Subdivision (c) of that section states in pertinent part as follows: "At the hearing the court shall proceed pursuant to one of the following procedures: [¶] (1) It shall terminate parental rights only if it first determines by clear and convincing evidence that it is likely that the minor will be adopted. If the court so determines, the findings ... that reunification services shall not be offered, ... or pursuant to ... Section 366.22 that a minor cannot or should not be returned to his or her parent ..., shall then constitute a sufficient basis for termination of parental rights unless the court finds that termination would be detrimental to the minor ...."

FN 4. Respondent asserted at oral argument that the social worker's report, prepared for the section 366.22, 18-month review hearing, provided an adequate basis for the findings which were made. This assertion begs the question, however, as there was no hearing, appellants were not represented, and the report was never formally entered into evidence.

FN 5. While we do not condone the actions of appellants in failing to appear for the 18-month review hearing, we note the social worker's report indicates they were in contact with their social workers between the date the hearing was supposed to occur and the section 366.26 hearing, and no default was ever entered against them. And, although appellants' counsel below appropriately objected to the amended minute order and its use at the section 366.26 hearing, we must voice our displeasure with counsel's withdrawal from representation and especially the court's approval of such withdrawal. The procedural mandates governing a motion to withdraw as counsel, which include notice to the client and a declaration stating the reasons for bringing such a motion (Cal. Rules of Court, rule 376; Code Civ. Proc., § 284), were conspicuously absent. Though we assume counsel's withdrawal was a form of protest and an attempt to distance himself from the stipulation and any findings made thereto, nonetheless it enabled the case to proceed, though fatally flawed, resulting in the termination of appellants' parental rights without due process.

FN 6. Appellants also challenge findings made at the July 7, 1989, dispositional hearing and the January 9, 1990, six-month review hearing.
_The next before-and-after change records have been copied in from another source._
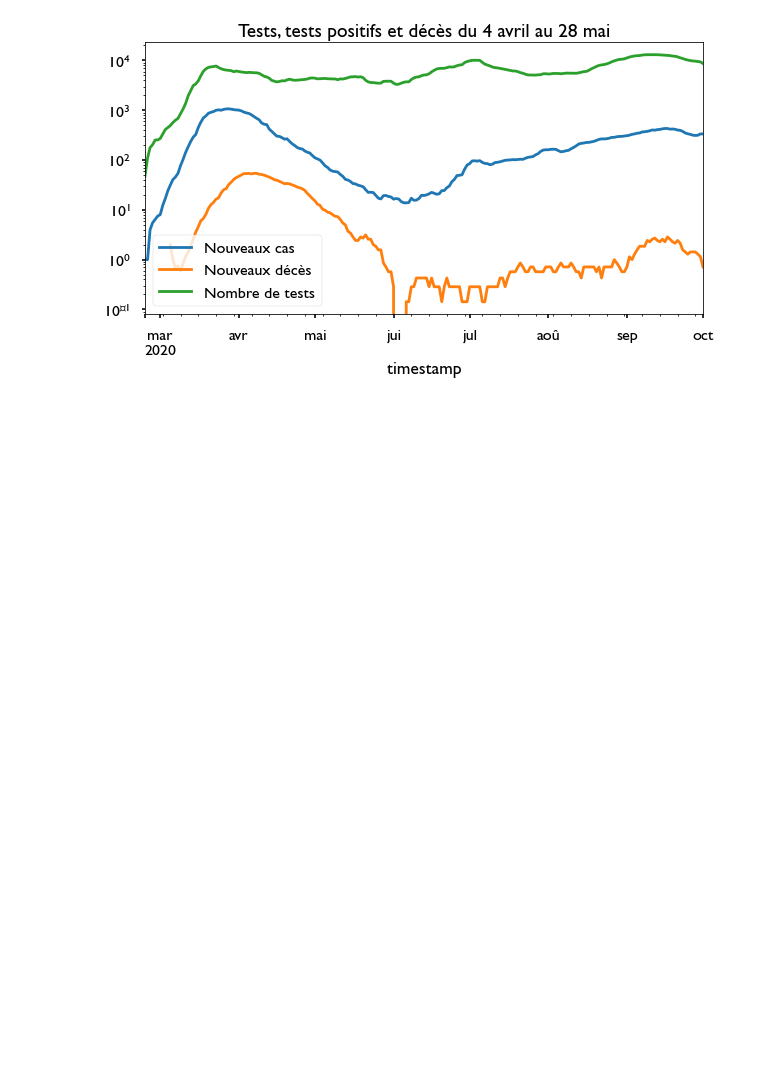
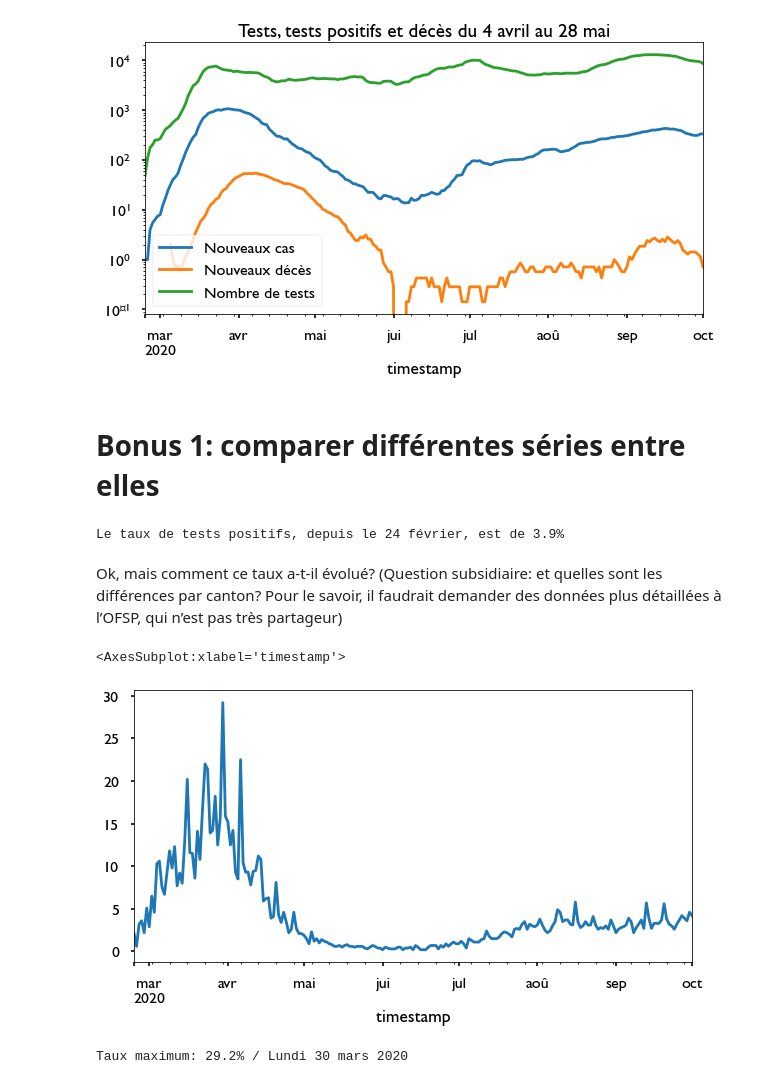
Before and after one commit to palrogg/cds-covid-19-workshop, a Jupyter notebook: notebooks/1_National_Data.ipynb, the cells around one changed output. Drawn from its saved outputs; the diff is of its cells as text; code cells hidden in the pictures; blank space fills up the shorter version.

```diff
--- a/notebooks/1_National_Data.ipynb
+++ b/notebooks/1_National_Data.ipynb
@@ -391,3 +391,24 @@ Font 'default' does not have a glyph for '-' [U+2212], substituting with a dummy
 Font 'default' does not have a glyph for '-' [U+2212], substituting with a dummy symbol.
 Font 'default' does not have a glyph for '-' [U+2212], substituting with a dummy symbol.
 [figure]
+# %% [markdown]
+# Bonus 1:  comparer différentes séries entre elles
+# %%
+taux_tests_positifs = round(100 * dfm['Nouveaux cas'].sum() / dfm['Nombre de tests'].sum(), 1)
+print(f'Le taux de tests positifs, depuis le 24 février, est de {taux_tests_positifs}%')
+# %% [output]
+Le taux de tests positifs, depuis le 24 février, est de 3.9%
+# %% [markdown]
+Ok, mais comment ce taux a-t-il évolué? (Question subsidiaire: et quelles sont les différences par canton? Pour le savoir, il faudrait demander des données plus détaillées à l’OFSP, qui n’est pas très partageur)
+# %%
+dfm['Taux de cas positifs'] = round(100 * dfm['Nouveaux cas'] / dfm['Nombre de tests'], 1)
+# %%
+dfm['Taux de cas positifs'].plot()
+# %% [output]
+<AxesSubplot:xlabel='timestamp'>
+[figure, added]
+# %%
+# Impressionnant maximum de 29,2%
+print( 'Taux maximum: {}% / {}'.format( dfm['Taux de cas positifs'].max(), dfm['Taux de cas positifs'].idxmax().strftime('%A %d %B %Y') ) )
+# %% [output]
+Taux maximum: 29.2% / Lundi 30 mars 2020
```
Also changed, not shown: parts of 13 cells of this notebook.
We agree with respondent, however, that the time to appeal these findings has expired. "In a dependency proceeding, the dispositional order constitutes a judgment. [Citations.] ... [A]ppellate jurisdiction is dependent upon the filing of a timely notice of appeal. [Citations.] 'An appeal from the most recent order entered in a dependency matter may not challenge prior orders, for which the statutory time for filing an appeal has passed.' [Citations.]" (In re Megan B. (1991) 235 Cal. App. 3d 942, 950 [1 Cal. Rptr. 2d 177], quoting In re Elizabeth M., supra, 232 Cal.App.3d at p. 563.)